So the McCain ad overreaches by saying that "more than half" of the illegal immigrants come through Arizona. While it is true that 45 percent of the immigrants who enter the U.S. illegally come through the state, the total number of illegal immigrants in the U.S. also includes the "overstayers," so the percentage coming through Arizona ends up being lower.
We couldn't find a precise estimate on the percentage of illegal immigrants who crossed through Arizona, but estimates indicate it's much lower than the figure cited in McCain's ad. For example, if you assume 50 percent of the current illegal immigrants in this country entered illegally, then only 22.5 percent crossed through Arizona. Even if you assume that 70 percent entered the country illegally, a high estimate, then only 31.5 percent entered through Arizona.

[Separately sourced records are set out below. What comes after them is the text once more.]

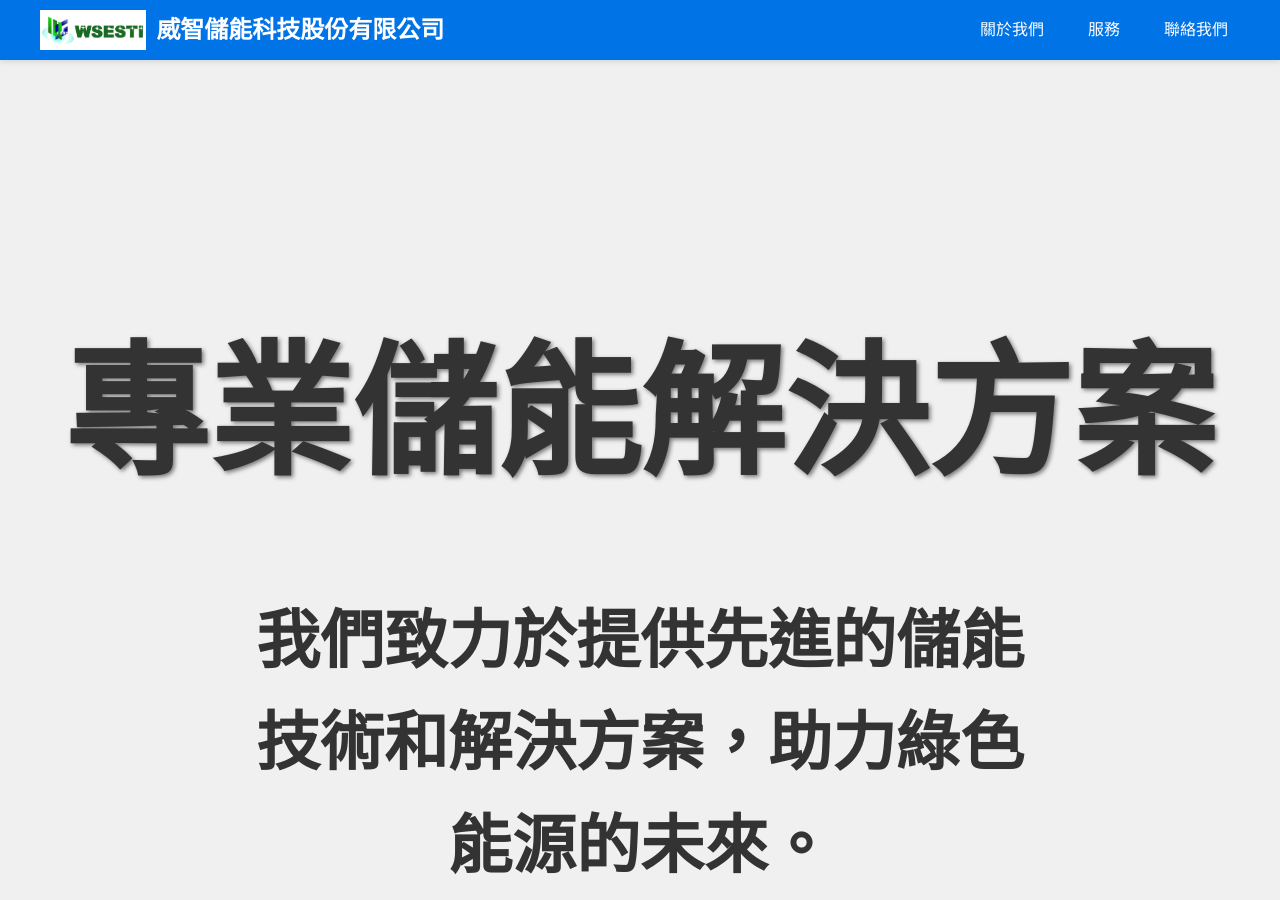
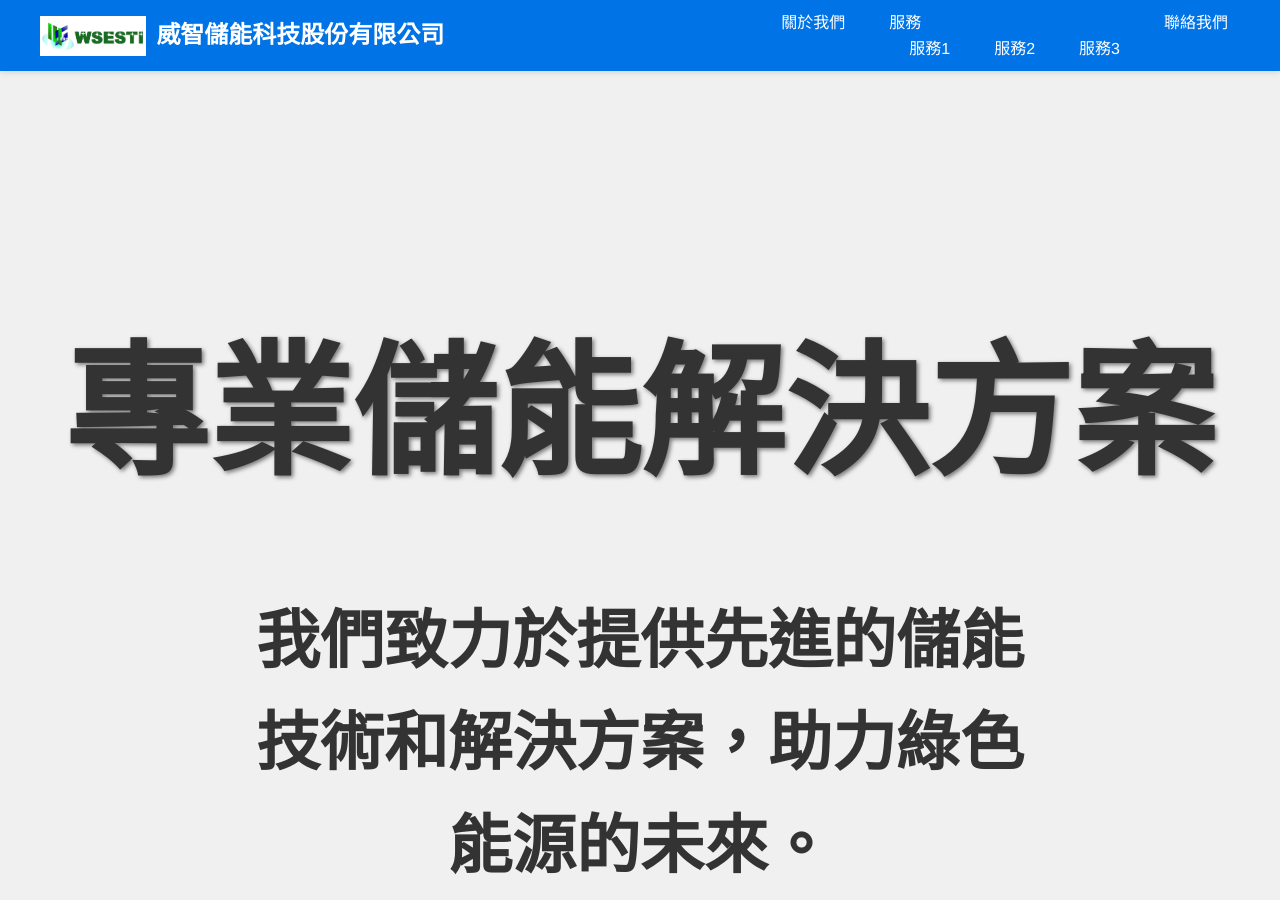
Before and after one commit to weismart1807/web, a plain HTML site: page index.html in a window 1280 px wide. Shown: the top 900 px of the page. Drawn offline with Linux system fonts and the light colour scheme.

Commit message:
Update index.html

```diff
--- a/index.html
+++ b/index.html
@@ -212,8 +212,15 @@
             </div>
             <ul>
                 <li><a href="#about">關於我們</a></li>
-                <li><a href="#services">服務</a></li>
-                <li><a href="#contact">聯絡我們</a></li>
+                <li>
+                    <a href="#services">服務</a>
+                    <ul>
+                        <li><a href="page1.html">服務1</a></li>
+                        <li><a href="page2.html">服務2</a></li>
+                        <li><a href="page3.html">服務3</a></li>
+                    </ul>
+                </li>
+                <li><a href="#contact-form">聯絡我們</a></li>
             </ul>
         </nav>
     </header>
```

The McCain ad would have been right if it said, "Of all the people who enter this country illegally, nearly half come through Arizona." But the claim as worded is pretty far off. We rate it Barely True.
Editor's note: This statement was rated Barely True when it was published. On July 27, 2011, we changed the name for the rating to Mostly False.
John McCain, "Complete the Danged Fence," Youtube.com.
Pew Hispanic Center, "Modes of Entry for the Unauthorized Migrant Population," May, 22, 2006.
John Morton, "Visa Overstays: Can They Be Eliminated," U.S. House of Representatives: Committee on Homeland Security, March 25, 2010.
Rey Koslowski, "Real Challenges for Virtual Borders," Migration Policy Institute, June, 2005.
Office of Immigration Statistics, "2008 Yearbook of Immigration of Immigration Statistics," Department of Homeland Security, August 2009.
Interview with Jeff Passel, Senior Demographer for the Pew Hispanic Center, July 8, 2010.
Interview with Michelle Mittelstadt, Director of Communications at the Migration Policy Institute, July 8 2010.
Read About Our Process
In a world of wild talk and fake news, help us stand up for the facts.